DATA SHOWN:
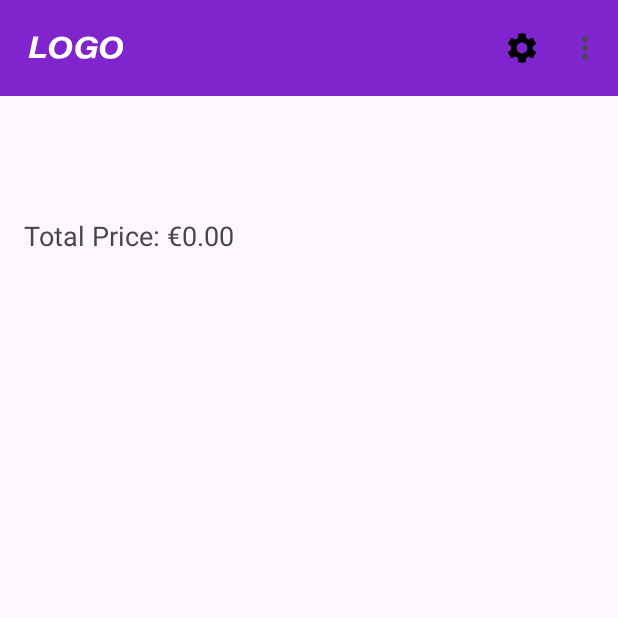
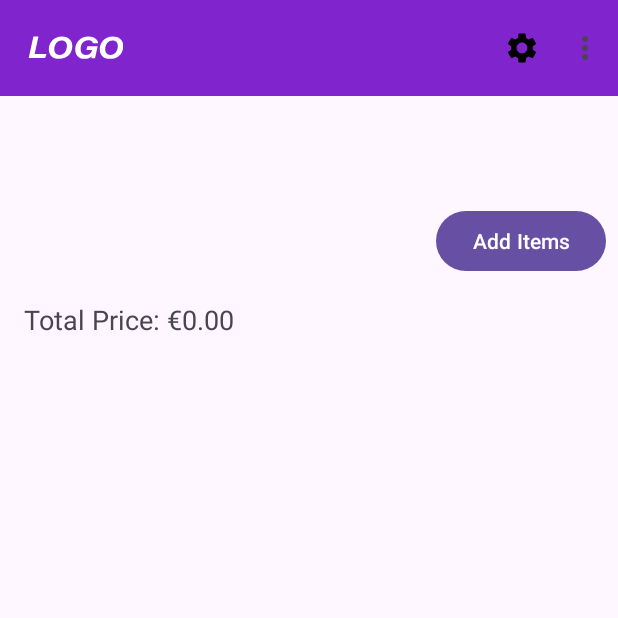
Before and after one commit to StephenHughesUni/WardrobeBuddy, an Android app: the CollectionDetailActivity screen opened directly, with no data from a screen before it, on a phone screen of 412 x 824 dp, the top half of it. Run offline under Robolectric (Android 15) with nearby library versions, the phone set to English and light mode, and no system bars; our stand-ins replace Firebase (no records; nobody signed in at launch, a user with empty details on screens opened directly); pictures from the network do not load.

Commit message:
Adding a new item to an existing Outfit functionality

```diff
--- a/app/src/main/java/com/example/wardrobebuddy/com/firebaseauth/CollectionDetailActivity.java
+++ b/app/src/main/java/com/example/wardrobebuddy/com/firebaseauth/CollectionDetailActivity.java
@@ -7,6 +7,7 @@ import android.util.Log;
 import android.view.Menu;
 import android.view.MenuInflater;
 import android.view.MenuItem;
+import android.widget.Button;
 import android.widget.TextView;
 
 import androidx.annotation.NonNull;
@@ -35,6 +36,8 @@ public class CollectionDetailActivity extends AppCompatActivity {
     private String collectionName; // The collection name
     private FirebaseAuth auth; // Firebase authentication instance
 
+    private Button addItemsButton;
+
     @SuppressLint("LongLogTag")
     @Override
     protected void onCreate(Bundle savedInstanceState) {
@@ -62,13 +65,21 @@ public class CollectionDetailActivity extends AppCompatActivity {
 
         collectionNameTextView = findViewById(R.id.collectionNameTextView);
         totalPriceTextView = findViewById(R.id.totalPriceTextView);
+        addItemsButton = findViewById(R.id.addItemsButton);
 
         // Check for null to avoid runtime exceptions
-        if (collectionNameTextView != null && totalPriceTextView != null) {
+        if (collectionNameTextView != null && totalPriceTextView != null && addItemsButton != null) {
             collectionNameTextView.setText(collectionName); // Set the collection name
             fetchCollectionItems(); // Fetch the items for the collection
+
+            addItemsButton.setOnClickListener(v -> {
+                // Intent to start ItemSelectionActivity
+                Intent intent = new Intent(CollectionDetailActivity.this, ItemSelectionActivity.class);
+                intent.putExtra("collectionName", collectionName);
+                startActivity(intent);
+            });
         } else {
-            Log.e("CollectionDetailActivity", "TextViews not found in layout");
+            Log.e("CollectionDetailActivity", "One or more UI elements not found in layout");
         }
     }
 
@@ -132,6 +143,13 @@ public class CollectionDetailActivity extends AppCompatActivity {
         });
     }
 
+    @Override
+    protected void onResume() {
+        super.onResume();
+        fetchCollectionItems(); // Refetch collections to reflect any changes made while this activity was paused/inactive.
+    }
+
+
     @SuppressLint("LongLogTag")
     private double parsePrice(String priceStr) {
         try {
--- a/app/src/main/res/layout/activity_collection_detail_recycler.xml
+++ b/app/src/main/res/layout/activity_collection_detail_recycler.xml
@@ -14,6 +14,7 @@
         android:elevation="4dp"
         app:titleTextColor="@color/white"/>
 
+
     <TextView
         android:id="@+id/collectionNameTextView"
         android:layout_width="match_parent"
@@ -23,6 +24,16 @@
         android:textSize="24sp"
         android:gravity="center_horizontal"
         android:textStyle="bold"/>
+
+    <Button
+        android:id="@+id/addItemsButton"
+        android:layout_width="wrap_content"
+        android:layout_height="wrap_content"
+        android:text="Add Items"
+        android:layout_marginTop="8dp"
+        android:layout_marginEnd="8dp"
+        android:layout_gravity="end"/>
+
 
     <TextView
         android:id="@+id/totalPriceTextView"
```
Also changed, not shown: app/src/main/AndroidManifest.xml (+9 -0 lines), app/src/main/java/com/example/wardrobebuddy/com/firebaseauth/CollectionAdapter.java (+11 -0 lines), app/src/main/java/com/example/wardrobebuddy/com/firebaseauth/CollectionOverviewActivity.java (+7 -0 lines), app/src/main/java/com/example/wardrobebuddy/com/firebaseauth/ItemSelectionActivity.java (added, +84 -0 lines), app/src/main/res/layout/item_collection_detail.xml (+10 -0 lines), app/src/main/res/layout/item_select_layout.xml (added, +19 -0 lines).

WORK TO BE COMPLETED:
Restate each line of the records exactly; pictures do not belong in the copy.

OUTPUT FOR THIS TASK:
Before and after one commit to StephenHughesUni/WardrobeBuddy, an Android app: the CollectionDetailActivity screen opened directly, with no data from a screen before it, on a phone screen of 412 x 824 dp, the top half of it. Run offline under Robolectric (Android 15) with nearby library versions, the phone set to English and light mode, and no system bars; our stand-ins replace Firebase (no records; nobody signed in at launch, a user with empty details on screens opened directly); pictures from the network do not load.

Commit message:
Adding a new item to an existing Outfit functionality

```diff
--- a/app/src/main/java/com/example/wardrobebuddy/com/firebaseauth/CollectionDetailActivity.java
+++ b/app/src/main/java/com/example/wardrobebuddy/com/firebaseauth/CollectionDetailActivity.java
@@ -7,6 +7,7 @@ import android.util.Log;
 import android.view.Menu;
 import android.view.MenuInflater;
 import android.view.MenuItem;
+import android.widget.Button;
 import android.widget.TextView;
 
 import androidx.annotation.NonNull;
@@ -35,6 +36,8 @@ public class CollectionDetailActivity extends AppCompatActivity {
     private String collectionName; // The collection name
     private FirebaseAuth auth; // Firebase authentication instance
 
+    private Button addItemsButton;
+
     @SuppressLint("LongLogTag")
     @Override
     protected void onCreate(Bundle savedInstanceState) {
@@ -62,13 +65,21 @@ public class CollectionDetailActivity extends AppCompatActivity {
 
         collectionNameTextView = findViewById(R.id.collectionNameTextView);
         totalPriceTextView = findViewById(R.id.totalPriceTextView);
+        addItemsButton = findViewById(R.id.addItemsButton);
 
         // Check for null to avoid runtime exceptions
-        if (collectionNameTextView != null && totalPriceTextView != null) {
+        if (collectionNameTextView != null && totalPriceTextView != null && addItemsButton != null) {
             collectionNameTextView.setText(collectionName); // Set the collection name
             fetchCollectionItems(); // Fetch the items for the collection
+
+            addItemsButton.setOnClickListener(v -> {
+                // Intent to start ItemSelectionActivity
+                Intent intent = new Intent(CollectionDetailActivity.this, ItemSelectionActivity.class);
+                intent.putExtra("collectionName", collectionName);
+                startActivity(intent);
+            });
         } else {
-            Log.e("CollectionDetailActivity", "TextViews not found in layout");
+            Log.e("CollectionDetailActivity", "One or more UI elements not found in layout");
         }
     }
 
@@ -132,6 +143,13 @@ public class CollectionDetailActivity extends AppCompatActivity {
         });
     }
 
+    @Override
+    protected void onResume() {
+        super.onResume();
+        fetchCollectionItems(); // Refetch collections to reflect any changes made while this activity was paused/inactive.
+    }
+
+
     @SuppressLint("LongLogTag")
     private double parsePrice(String priceStr) {
         try {
--- a/app/src/main/res/layout/activity_collection_detail_recycler.xml
+++ b/app/src/main/res/layout/activity_collection_detail_recycler.xml
@@ -14,6 +14,7 @@
         android:elevation="4dp"
         app:titleTextColor="@color/white"/>
 
+
     <TextView
         android:id="@+id/collectionNameTextView"
         android:layout_width="match_parent"
@@ -23,6 +24,16 @@
         android:textSize="24sp"
         android:gravity="center_horizontal"
         android:textStyle="bold"/>
+
+    <Button
+        android:id="@+id/addItemsButton"
+        android:layout_width="wrap_content"
+        android:layout_height="wrap_content"
+        android:text="Add Items"
+        android:layout_marginTop="8dp"
+        android:layout_marginEnd="8dp"
+        android:layout_gravity="end"/>
+
 
     <TextView
         android:id="@+id/totalPriceTextView"
```
Also changed, not shown: app/src/main/AndroidManifest.xml (+9 -0 lines), app/src/main/java/com/example/wardrobebuddy/com/firebaseauth/CollectionAdapter.java (+11 -0 lines), app/src/main/java/com/example/wardrobebuddy/com/firebaseauth/CollectionOverviewActivity.java (+7 -0 lines), app/src/main/java/com/example/wardrobebuddy/com/firebaseauth/ItemSelectionActivity.java (added, +84 -0 lines), app/src/main/res/layout/item_collection_detail.xml (+10 -0 lines), app/src/main/res/layout/item_select_layout.xml (added, +19 -0 lines).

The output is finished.